» **PROVIDED DATA**:
####################
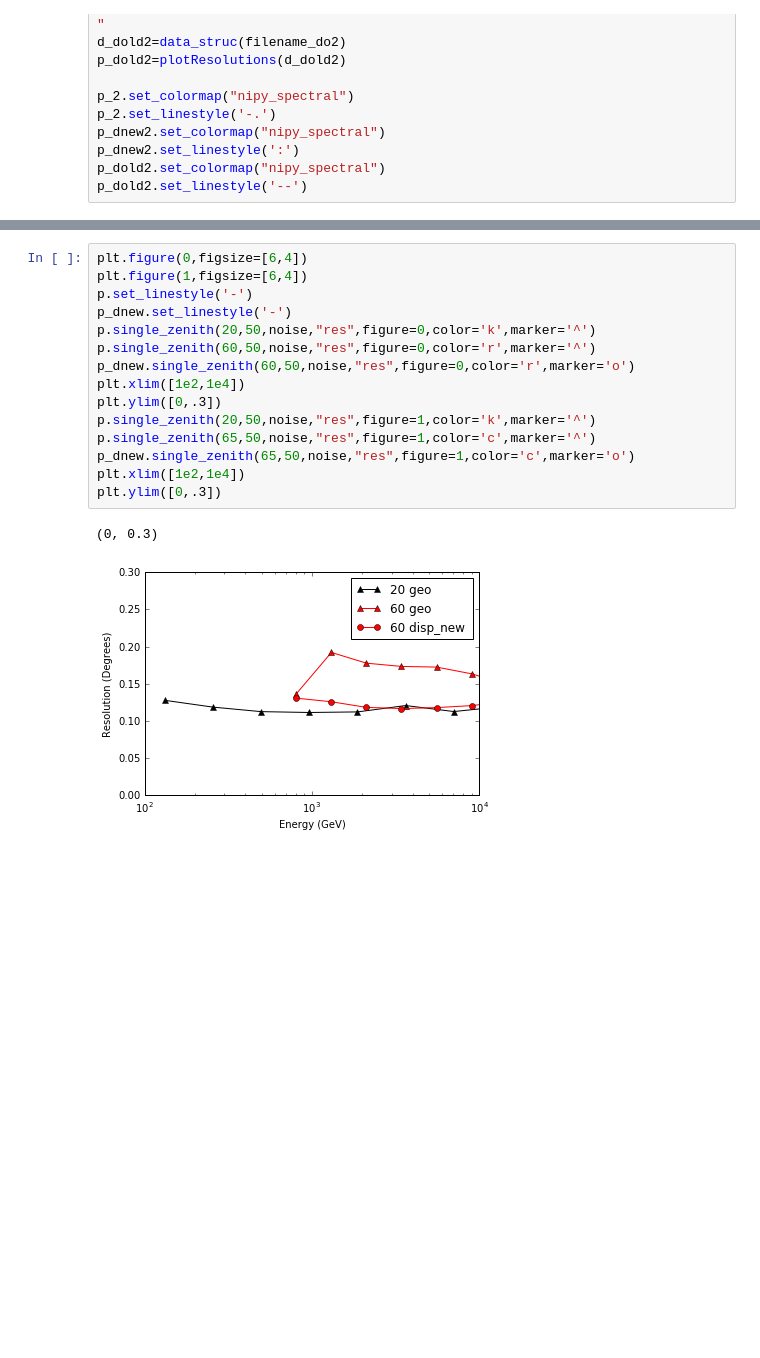
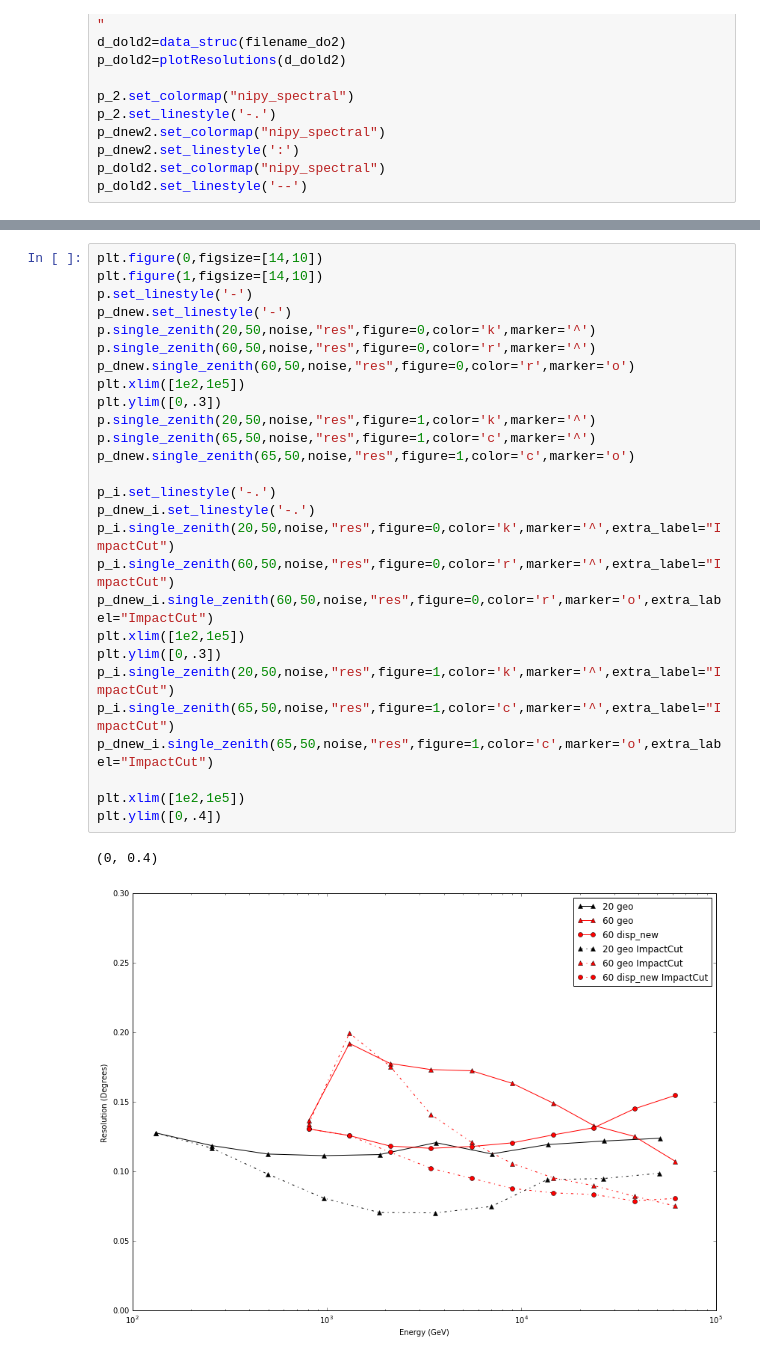
Before and after one commit to VERITAS-Nevis/Vegas_Nevis_scripts, a Jupyter notebook: Disp Validation.ipynb, the cells around one changed output, grey strips where cells are left out. Saved outputs shown, nothing was run; the diff lists cells and outputs as text; blank space fills up the shorter version.

```diff
--- a/Disp Validation.ipynb
+++ b/Disp Validation.ipynb
@@ -110,18 +195,30 @@ for j in range(n):
 # %%
-plt.figure(0,figsize=[6,4])
-plt.figure(1,figsize=[6,4])
+plt.figure(0,figsize=[14,10])
+plt.figure(1,figsize=[14,10])
 p.set_linestyle('-')
 p_dnew.set_linestyle('-')
 p.single_zenith(20,50,noise,"res",figure=0,color='k',marker='^')
 p.single_zenith(60,50,noise,"res",figure=0,color='r',marker='^')
 p_dnew.single_zenith(60,50,noise,"res",figure=0,color='r',marker='o')
-plt.xlim([1e2,1e4])
+plt.xlim([1e2,1e5])
 plt.ylim([0,.3])
 p.single_zenith(20,50,noise,"res",figure=1,color='k',marker='^')
 p.single_zenith(65,50,noise,"res",figure=1,color='c',marker='^')
 p_dnew.single_zenith(65,50,noise,"res",figure=1,color='c',marker='o')
-plt.xlim([1e2,1e4])
+
+p_i.set_linestyle('-.')
+p_dnew_i.set_linestyle('-.')
+p_i.single_zenith(20,50,noise,"res",figure=0,color='k',marker='^',extra_label="ImpactCut")
+p_i.single_zenith(60,50,noise,"res",figure=0,color='r',marker='^',extra_label="ImpactCut")
+p_dnew_i.single_zenith(60,50,noise,"res",figure=0,color='r',marker='o',extra_label="ImpactCut")
+plt.xlim([1e2,1e5])
 plt.ylim([0,.3])
+p_i.single_zenith(20,50,noise,"res",figure=1,color='k',marker='^',extra_label="ImpactCut")
+p_i.single_zenith(65,50,noise,"res",figure=1,color='c',marker='^',extra_label="ImpactCut")
+p_dnew_i.single_zenith(65,50,noise,"res",figure=1,color='c',marker='o',extra_label="ImpactCut")
+
+plt.xlim([1e2,1e5])
+plt.ylim([0,.4])
 # %% [output]
-(0, 0.3)
+(0, 0.4)
-[figure, old version]
+[figure, new version]
```
Also changed, not shown: parts of 6 cells of this notebook, 2 other files.
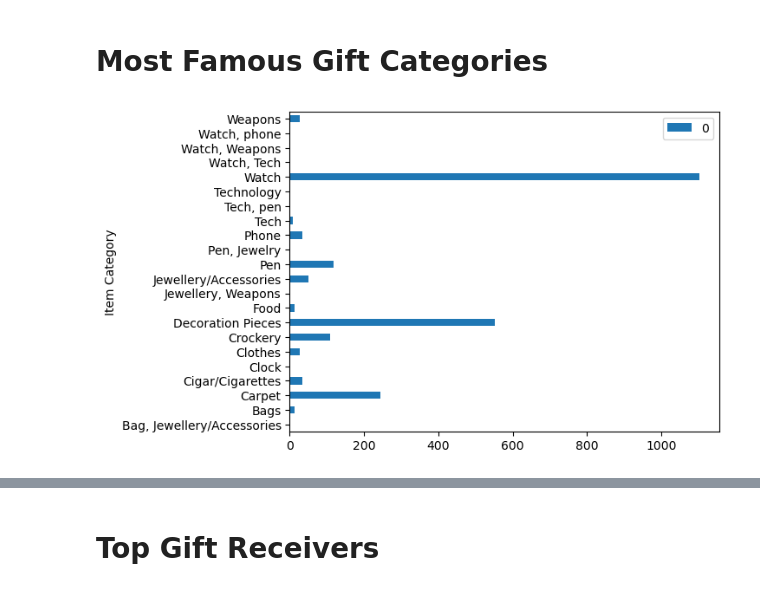
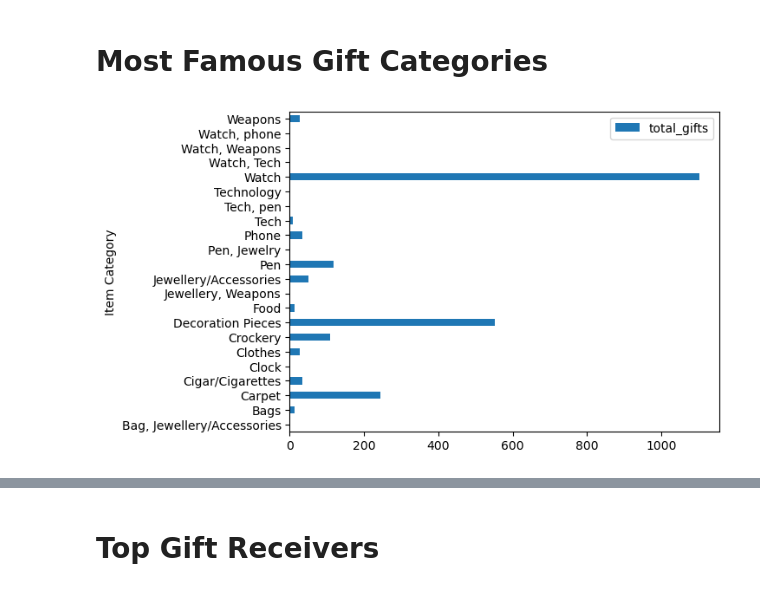
Before and after one commit to muhammad-ahsan/data-analyses, a Jupyter notebook: Pakistan Toshakhana.ipynb, the cells around one changed output, grey strips where cells are left out. Drawn from its saved outputs; the diff is of its cells as text; code cells hidden in the pictures.

```diff
--- a/Pakistan Toshakhana.ipynb
+++ b/Pakistan Toshakhana.ipynb
@@ -45,7 +45,8 @@ df.tail()
 # Most Famous Gift Categories
 # %%
 import pandas as pd
-result = pd.DataFrame(df.groupby("Item Category").size())
+
+result = pd.DataFrame(df.groupby("Item Category").agg(total_gifts=('Item Category', 'count')))
 plot = result.plot.barh()
 # %% [output]
-[figure, old version]
+[figure, new version]
```
Also changed, not shown: parts of 6 cells of this notebook.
####################
» **DIRECTIONS**: I'd like the material duplicated exactly, without its pictures.

» **YOUR SOLUTION**:
Before and after one commit to VERITAS-Nevis/Vegas_Nevis_scripts, a Jupyter notebook: Disp Validation.ipynb, the cells around one changed output, grey strips where cells are left out. Saved outputs shown, nothing was run; the diff lists cells and outputs as text; blank space fills up the shorter version.

```diff
--- a/Disp Validation.ipynb
+++ b/Disp Validation.ipynb
@@ -110,18 +195,30 @@ for j in range(n):
 # %%
-plt.figure(0,figsize=[6,4])
-plt.figure(1,figsize=[6,4])
+plt.figure(0,figsize=[14,10])
+plt.figure(1,figsize=[14,10])
 p.set_linestyle('-')
 p_dnew.set_linestyle('-')
 p.single_zenith(20,50,noise,"res",figure=0,color='k',marker='^')
 p.single_zenith(60,50,noise,"res",figure=0,color='r',marker='^')
 p_dnew.single_zenith(60,50,noise,"res",figure=0,color='r',marker='o')
-plt.xlim([1e2,1e4])
+plt.xlim([1e2,1e5])
 plt.ylim([0,.3])
 p.single_zenith(20,50,noise,"res",figure=1,color='k',marker='^')
 p.single_zenith(65,50,noise,"res",figure=1,color='c',marker='^')
 p_dnew.single_zenith(65,50,noise,"res",figure=1,color='c',marker='o')
-plt.xlim([1e2,1e4])
+
+p_i.set_linestyle('-.')
+p_dnew_i.set_linestyle('-.')
+p_i.single_zenith(20,50,noise,"res",figure=0,color='k',marker='^',extra_label="ImpactCut")
+p_i.single_zenith(60,50,noise,"res",figure=0,color='r',marker='^',extra_label="ImpactCut")
+p_dnew_i.single_zenith(60,50,noise,"res",figure=0,color='r',marker='o',extra_label="ImpactCut")
+plt.xlim([1e2,1e5])
 plt.ylim([0,.3])
+p_i.single_zenith(20,50,noise,"res",figure=1,color='k',marker='^',extra_label="ImpactCut")
+p_i.single_zenith(65,50,noise,"res",figure=1,color='c',marker='^',extra_label="ImpactCut")
+p_dnew_i.single_zenith(65,50,noise,"res",figure=1,color='c',marker='o',extra_label="ImpactCut")
+
+plt.xlim([1e2,1e5])
+plt.ylim([0,.4])
 # %% [output]
-(0, 0.3)
+(0, 0.4)
-[figure, old version]
+[figure, new version]
```
Also changed, not shown: parts of 6 cells of this notebook, 2 other files.
Before and after one commit to muhammad-ahsan/data-analyses, a Jupyter notebook: Pakistan Toshakhana.ipynb, the cells around one changed output, grey strips where cells are left out. Drawn from its saved outputs; the diff is of its cells as text; code cells hidden in the pictures.

```diff
--- a/Pakistan Toshakhana.ipynb
+++ b/Pakistan Toshakhana.ipynb
@@ -45,7 +45,8 @@ df.tail()
 # Most Famous Gift Categories
 # %%
 import pandas as pd
-result = pd.DataFrame(df.groupby("Item Category").size())
+
+result = pd.DataFrame(df.groupby("Item Category").agg(total_gifts=('Item Category', 'count')))
 plot = result.plot.barh()
 # %% [output]
-[figure, old version]
+[figure, new version]
```
Also changed, not shown: parts of 6 cells of this notebook.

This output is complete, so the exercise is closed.